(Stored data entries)
··········
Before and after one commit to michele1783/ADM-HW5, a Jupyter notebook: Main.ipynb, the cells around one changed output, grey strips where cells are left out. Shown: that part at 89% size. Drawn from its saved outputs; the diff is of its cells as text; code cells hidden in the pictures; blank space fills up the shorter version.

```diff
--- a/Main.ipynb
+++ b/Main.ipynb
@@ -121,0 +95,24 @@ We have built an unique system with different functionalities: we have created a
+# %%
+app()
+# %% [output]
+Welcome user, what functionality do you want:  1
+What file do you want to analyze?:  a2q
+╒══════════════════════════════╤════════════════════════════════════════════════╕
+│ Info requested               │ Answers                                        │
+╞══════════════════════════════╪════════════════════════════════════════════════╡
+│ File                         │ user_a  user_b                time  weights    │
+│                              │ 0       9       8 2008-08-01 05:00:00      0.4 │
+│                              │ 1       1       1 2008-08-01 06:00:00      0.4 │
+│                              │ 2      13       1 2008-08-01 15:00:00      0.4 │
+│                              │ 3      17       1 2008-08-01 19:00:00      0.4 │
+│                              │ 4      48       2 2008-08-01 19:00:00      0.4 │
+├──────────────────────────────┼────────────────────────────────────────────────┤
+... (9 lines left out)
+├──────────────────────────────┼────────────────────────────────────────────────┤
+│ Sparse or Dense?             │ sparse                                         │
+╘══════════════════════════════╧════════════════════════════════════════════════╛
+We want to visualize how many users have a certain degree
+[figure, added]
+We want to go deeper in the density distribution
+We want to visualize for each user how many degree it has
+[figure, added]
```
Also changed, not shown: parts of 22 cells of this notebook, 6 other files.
··········
REQUIREMENT.
Write out each line exactly, as it is shown above.

ANSWER BOX.
Before and after one commit to michele1783/ADM-HW5, a Jupyter notebook: Main.ipynb, the cells around one changed output, grey strips where cells are left out. Shown: that part at 89% size. Drawn from its saved outputs; the diff is of its cells as text; code cells hidden in the pictures; blank space fills up the shorter version.

```diff
--- a/Main.ipynb
+++ b/Main.ipynb
@@ -121,0 +95,24 @@ We have built an unique system with different functionalities: we have created a
+# %%
+app()
+# %% [output]
+Welcome user, what functionality do you want:  1
+What file do you want to analyze?:  a2q
+╒══════════════════════════════╤════════════════════════════════════════════════╕
+│ Info requested               │ Answers                                        │
+╞══════════════════════════════╪════════════════════════════════════════════════╡
+│ File                         │ user_a  user_b                time  weights    │
+│                              │ 0       9       8 2008-08-01 05:00:00      0.4 │
+│                              │ 1       1       1 2008-08-01 06:00:00      0.4 │
+│                              │ 2      13       1 2008-08-01 15:00:00      0.4 │
+│                              │ 3      17       1 2008-08-01 19:00:00      0.4 │
+│                              │ 4      48       2 2008-08-01 19:00:00      0.4 │
+├──────────────────────────────┼────────────────────────────────────────────────┤
+... (9 lines left out)
+├──────────────────────────────┼────────────────────────────────────────────────┤
+│ Sparse or Dense?             │ sparse                                         │
+╘══════════════════════════════╧════════════════════════════════════════════════╛
+We want to visualize how many users have a certain degree
+[figure, added]
+We want to go deeper in the density distribution
+We want to visualize for each user how many degree it has
+[figure, added]
```
Also changed, not shown: parts of 22 cells of this notebook, 6 other files.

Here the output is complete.